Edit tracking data
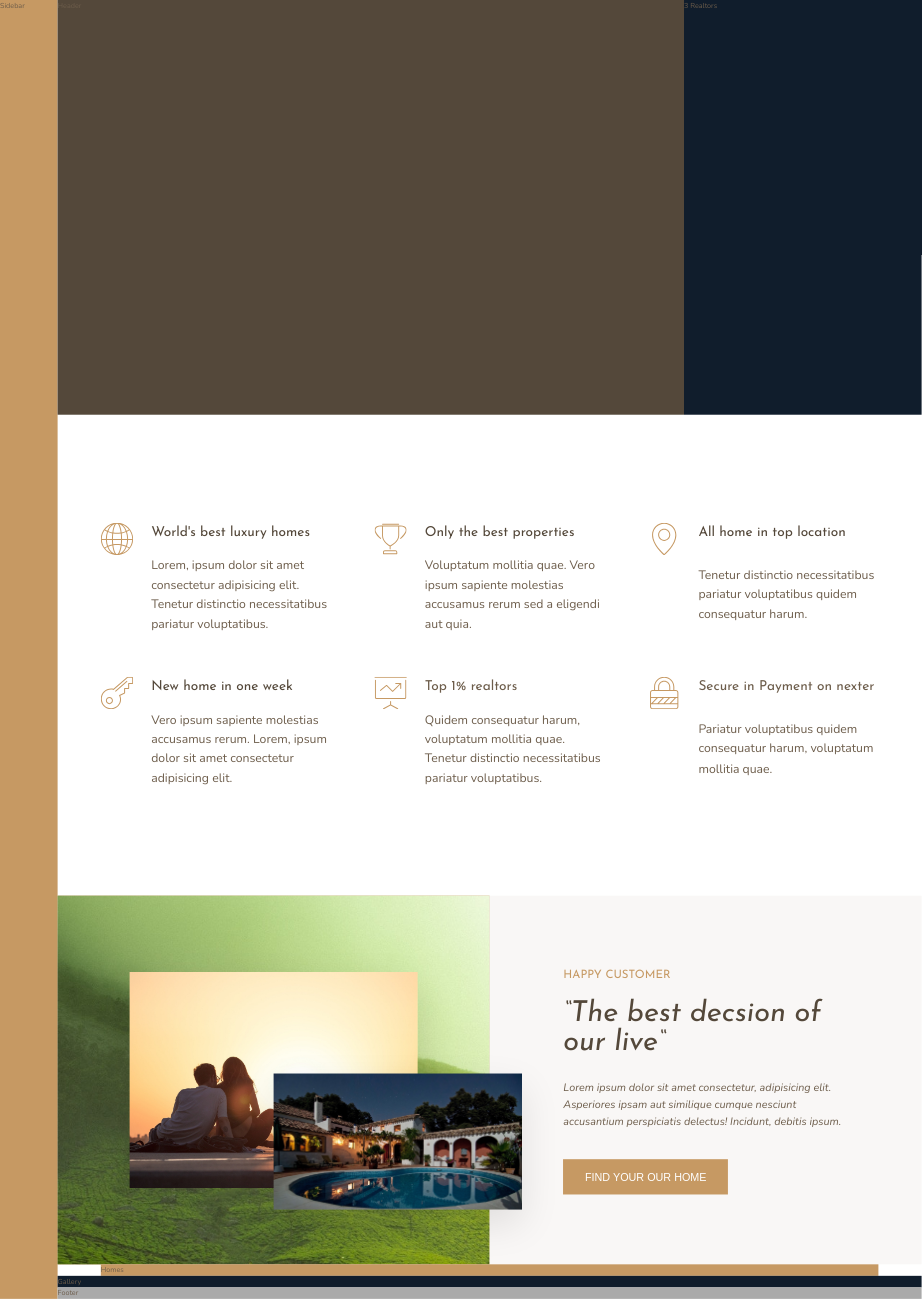
Repository: m2pd/your-home
Page: index.html
An editor plug-in stored every save of this project. The page is shown before and after the next save, followed by the edit.
The browser window is 1280 px wide. The pictures show the whole page, at 72% of full size.
The style sheet was rebuilt from its Sass, Less or Tailwind sources for each picture, by a compiler version that may differ from the author's.

Above is the page before, as saved 2020-03-05 11:23:15.

### index.html
<!DOCTYPE html>
<html lang="en">
    <head>
        <meta charset="UTF-8">
        <meta name="viewport" content="width=device-width, initial-scale=1.0">
        <meta http-equiv="X-UA-Compatible" content="ie=edge">

        <link href="https://fonts.googleapis.com/css?family=Josefin+Sans:300,400,400i|Nunito:300,300i" rel="stylesheet">
        <link rel="stylesheet" href="css/style.css">
        <link rel="shortcut icon" type="image/png" href="img/favicon.png">

        <title>nexter &mdash; your home, your freedom</title>
    </head>
    <body class="container">

        <div class="sidebar">
            Sidebar
        </div>

        <header class="header">
            Header
        </header>

        <div class="realtors">
            3 Realtors
        </div>

        <div class="features">
            <div class="feature feature-1">
                <svg class="feature__icon">
                    <use xlink:href="img/sprite.svg#icon-global"></use>
                </svg>
                <h4 class="heading-4 heading-4--dark">World's best luxury homes</h4>
                <p class="feature__text">
                    Lorem, ipsum dolor sit amet consectetur adipisicing elit. Tenetur distinctio necessitatibus pariatur voluptatibus.
                </p>
            </div>

            <div class="feature feature-2">
                <svg class="feature__icon">
                    <use xlink:href="img/sprite.svg#icon-trophy"></use>
                </svg>
                <h4 class="heading-4 heading-4--dark">Only the best properties</h4>
                <p class="feature__text">
                    Voluptatum mollitia quae. Vero ipsum sapiente molestias accusamus rerum sed a eligendi aut quia.
                </p>
            </div>

            <div class="feature feature-3">
                <svg class="feature__icon">
                    <use xlink:href="img/sprite.svg#icon-map-pin"></use>
                </svg>
                <h4 class="heading-4 heading-4--dark">All home in top location</h4>
                <p class="feature__text">
                    Tenetur distinctio necessitatibus pariatur voluptatibus quidem consequatur harum.
                </p>
            </div>

            <div class="feature feature-4">
                <svg class="feature__icon">
                    <use xlink:href="img/sprite.svg#icon-key"></use>
                </svg>
                <h4 class="heading-4 heading-4--dark">New home in one week</h4>
                <p class="feature__text">
                    Vero ipsum sapiente molestias accusamus rerum. Lorem, ipsum dolor sit amet consectetur adipisicing elit.
                </p>
            </div>

            <div class="feature feature-5">
                <svg class="feature__icon">
                    <use xlink:href="img/sprite.svg#icon-presentation"></use>
                </svg>
                <h4 class="heading-4">Top 1% realtors</h4>
                <p class="feature__text">
                    Quidem consequatur harum, voluptatum mollitia quae. Tenetur distinctio necessitatibus pariatur voluptatibus.
                </p>
            </div>

            <div class="feature feature-6">
                <svg class="feature__icon">
                    <use xlink:href="img/sprite.svg#icon-lock"></use>
                </svg>
                <h4 class="heading-4">Secure in Payment on nexter</h4>
                <p class="feature__text">
                    Pariatur voluptatibus quidem consequatur harum, voluptatum mollitia quae.
                </p>
            </div>
        </div>

        <div class="story__pictures">
            <img src="img/story-1.jpeg" alt="Couple with new house" class="story__img--1">
            <img src="img/story-2.jpeg" alt="New house" class="story__img--2">
        </div>

        <div class="story__content">
            <h3 class="heading-3 mb-sm">Happy Customer</h3>
            <h2 class="heading-2 heading-2--dark mb-md">&ldquo;The best decsion of our live&ldquo;</h2>
            <div class="story__text">
                Lorem ipsum dolor sit amet consectetur, adipisicing elit. Asperiores ipsam aut similique cumque nesciunt accusantium perspiciatis delectus! Incidunt, debitis ipsum.
            </div>
            <button class="btn">Find your our home</button>
        </div>

        <section class="homes">
            Homes
        </section>

        <section class="gallery">
            Gallery
        </section>

        <footer class="footer">
            Footer
        </footer>

    </body>
</html>

### sass/_base.scss
// COLOR VARIABLES
$color-primary: #c69963;
$color-primary-dark: #B28451;

$color-secondary: #101d2c;

$color-grey-light-1: #f9f7f6;
$color-grey-light-2: #aaa;

$color-grey-dark-1: #54483A;
$color-grey-dark-2: #6D5D4B;

// FONT VARIABLES
$font-primary: 'Nunito', sans-serif;
$font-display: 'Josefin Sans', sans-serif;


*,
*::before,
*::after{
    margin:0;
    padding:0;
    box-sizing: inherit;
}

html{
    font-size:62.5%;
    box-sizing: border-box;
}

body{
    font-family: $font-primary;
    color: $color-grey-dark-2;
    font-weight: 300;
    line-height: 1.6;
}

.container{
    display: grid;
    grid-template-rows: 80vh min-content 40vw repeat(3, min-content);
    grid-template-columns:[sidebar-start] 8rem [sidebar-end full-start] minmax(6rem, 1fr) [center-start] repeat(8, [col-start] minmax(min-content, 14rem) [col-end]) [center-end] minmax(6rem, 1fr) [full-end];

}

### sass/_typography.scss
%heading {
  font-family: $font-display;
  font-weight: 400;
}

.heading-1 {
  @extend %heading;
}

.heading-2 {
  @extend %heading;
  font-size: 4rem;
  font-style: italic;
  line-height: 1;

  &--light{ color: $color-grey-light-1;}
  &--dark{ color: $color-grey-dark-1;}
}

.heading-3 {
  @extend %heading;

  font-size: 1.6rem;
  color: $color-primary;
  text-transform: uppercase;

}

.heading-4 {
  @extend %heading;
  font-size: 1.9rem;

  &--light{ color: $color-grey-light-1;}
  &--dark{ color: $color-grey-dark-1;}

}

.btn{
    background-color: $color-primary;
    color: #fff;
    font-size: 1.5rem;
    border: none;
    border-radius: none;
    padding: 1.6rem  3rem;
    text-transform: uppercase;
    cursor: pointer;
    transition: all .2s;

    &:hover{
      background-color: $color-primary-dark;
    }
}

.mb-sm{ margin-bottom: 2rem; }
.mb-md{ margin-bottom: 3rem; }
.mb-lg{ margin-bottom: 4rem; }
.mb-hg{ margin-bottom: 8rem; }

### sass/_features.scss
.features{
    grid-column: center-start /  center-end;

    margin: 15rem 0;
    display: grid;
    // grid-template-columns: repeat(3, 1fr);
    grid-template-columns: repeat(auto-fit, minmax(25rem, 1fr));
    grid-gap: 6rem;
}

.feature{
    display: grid;
    grid-template-columns: min-content 1fr;
    grid-column-gap: 2.5rem;
    grid-row-gap: 1.5rem;

    align-items: start;

    &__icon{
        fill: $color-primary;
        width:4.5rem;
        height:4.5rem;

        grid-row: 1 / span 2;
    }

    &__text{
        font-size: 1.7rem;
    }
}

### sass/_story.scss
.story{
    &__pictures{
        background-color: $color-primary;
        grid-column: full-start / col-end 4;
        background-image: url(../img/back.jpg);

        display: grid;
        grid-template-columns: repeat(6, 1fr);
        grid-template-rows: repeat(6, 1fr);
        align-items:center ;
    }

    &__img--1{
        width: 100%;
        grid-column: 2 / 6;
        grid-row: 2 / 6;
        box-shadow: 0 2rem 5rem rgba(#000, .1);
    }

    &__img--2{
        width: 115%;
        grid-column: 4 / 7;
        grid-row: 4 / 6;
        z-index: 20;
        box-shadow: 0 2rem 5rem rgba(#000, .1);

    }

    &__content{
        background-color: $color-grey-light-1;
        grid-column: col-start 5 / full-end;

        padding: 6rem 8vw;

        // display: flex;
        // flex-direction: column;
        // justify-content: center;
        // align-items: flex-start;

        display: grid;
        align-content: center;
        justify-items: start;
    }

    &__text{
        font-size: 1.5rem;
        font-style: italic;
        margin-bottom: 4rem;


    }
}

### sass/_homes.scss
.homes{
    background-color: $color-primary;
    grid-column: center-start / center-end;
}

### sass/_gallery.scss
.gallery{
    background-color: $color-secondary;
    grid-column: full-start / full-end;
}

### sass/_footer.scss
.footer{
    background-color: $color-grey-light-2;
    grid-column: full-start / full-end;
}

Loaded but not shown: sass/main.scss (common file); sass/_sidebar.scss (common file); sass/_header.scss (common file); sass/_realtors.scss (common file)

After the next save:
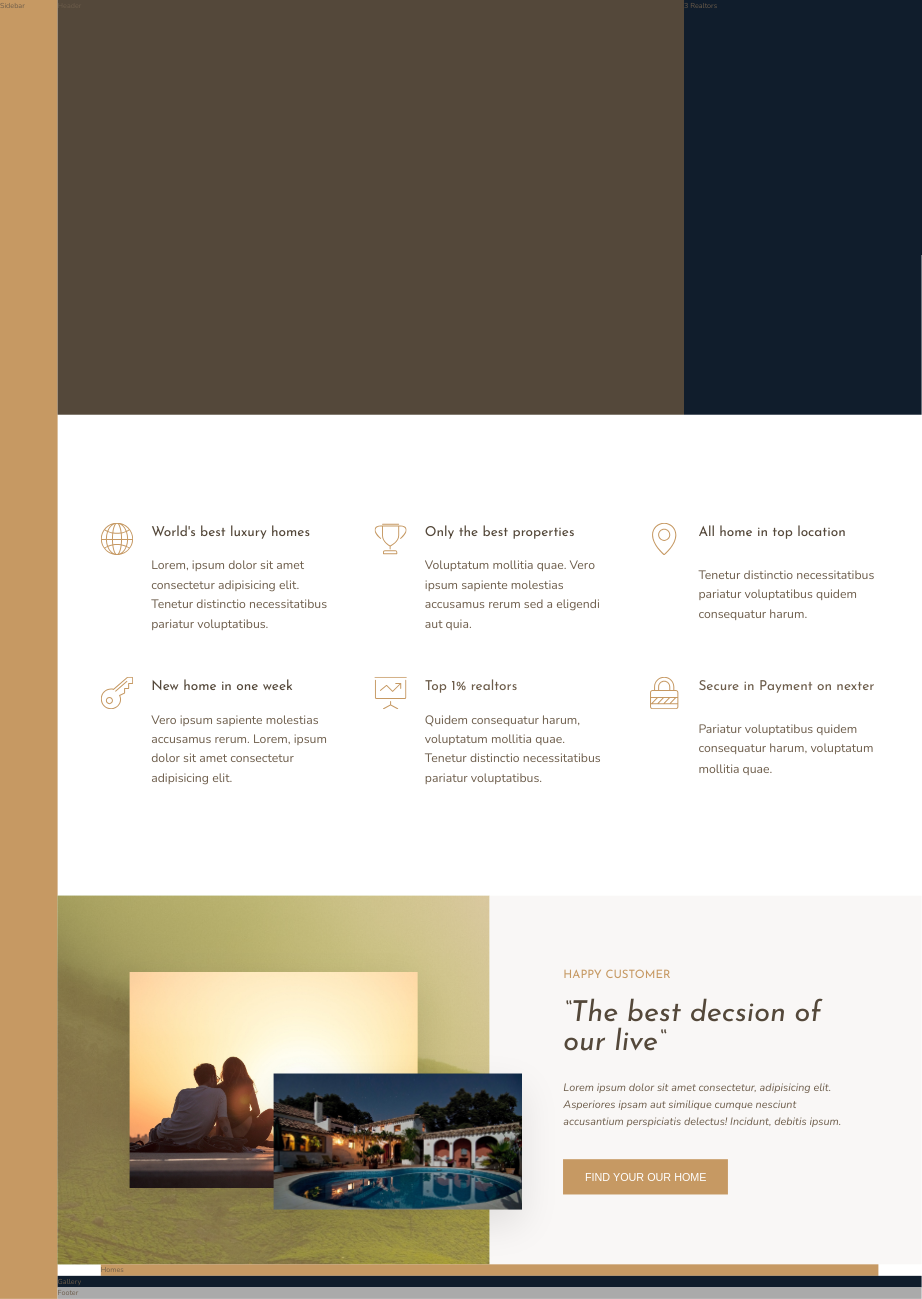
Saved 77 s later.
--- a/sass/_story.scss
+++ b/sass/_story.scss
@@ -2,7 +2,7 @@
     &__pictures{
         background-color: $color-primary;
         grid-column: full-start / col-end 4;
-        background-image: url(../img/back.jpg);
+        background-image:linear-gradient(rgba($color-primary,.5),rgba($color-primary, .5)), url(../img/back.jpg);
 
         display: grid;
         grid-template-columns: repeat(6, 1fr);
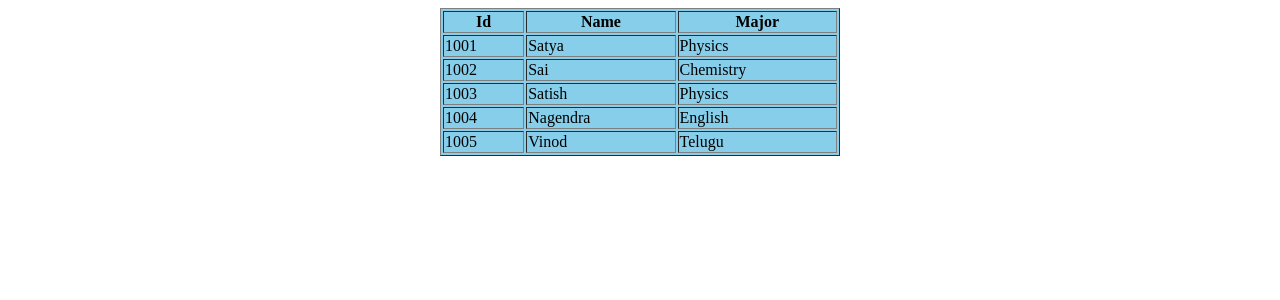
Repository: 1919satya/Mode2
Page: sample/sample/WebContent/table.html
These files come from the project's save history. The page is drawn as it stood at one moment and after the next save; the edit follows.
The browser window is 1280 px wide. The pictures show the whole page.

Above is the page before, as saved 2019-10-10 12:50:35.

After the next save:
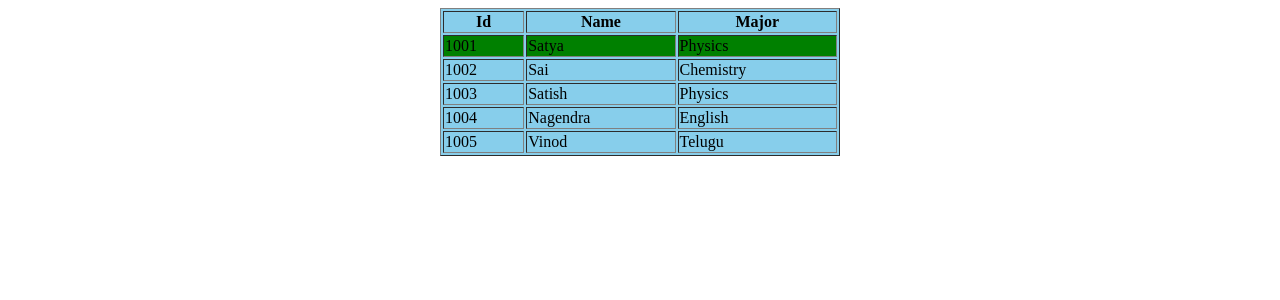
Saved 38 s later.
--- a/sample/sample/WebContent/table.html
+++ b/sample/sample/WebContent/table.html
@@ -14,7 +14,7 @@
     <th>Name</th>
     <th>Major</th>
  </tr>
- <tr>
+ <tr bgcolor="green">
 
     <td>1001</td>
     <td>Satya</td>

=== GOAL OF THE EXERCISE ===
Check every line of the data, and copy the ones that contain "template".

=== TASK SOLUTION ===
    grid-template-rows: 80vh min-content 40vw repeat(3, min-content);
    grid-template-columns:[sidebar-start] 8rem [sidebar-end full-start] minmax(6rem, 1fr) [center-start] repeat(8, [col-start] minmax(min-content, 14rem) [col-end]) [center-end] minmax(6rem, 1fr) [full-end];
    // grid-template-columns: repeat(3, 1fr);
    grid-template-columns: repeat(auto-fit, minmax(25rem, 1fr));
    grid-template-columns: min-content 1fr;
        grid-template-columns: repeat(6, 1fr);
        grid-template-rows: repeat(6, 1fr);
         grid-template-columns: repeat(6, 1fr);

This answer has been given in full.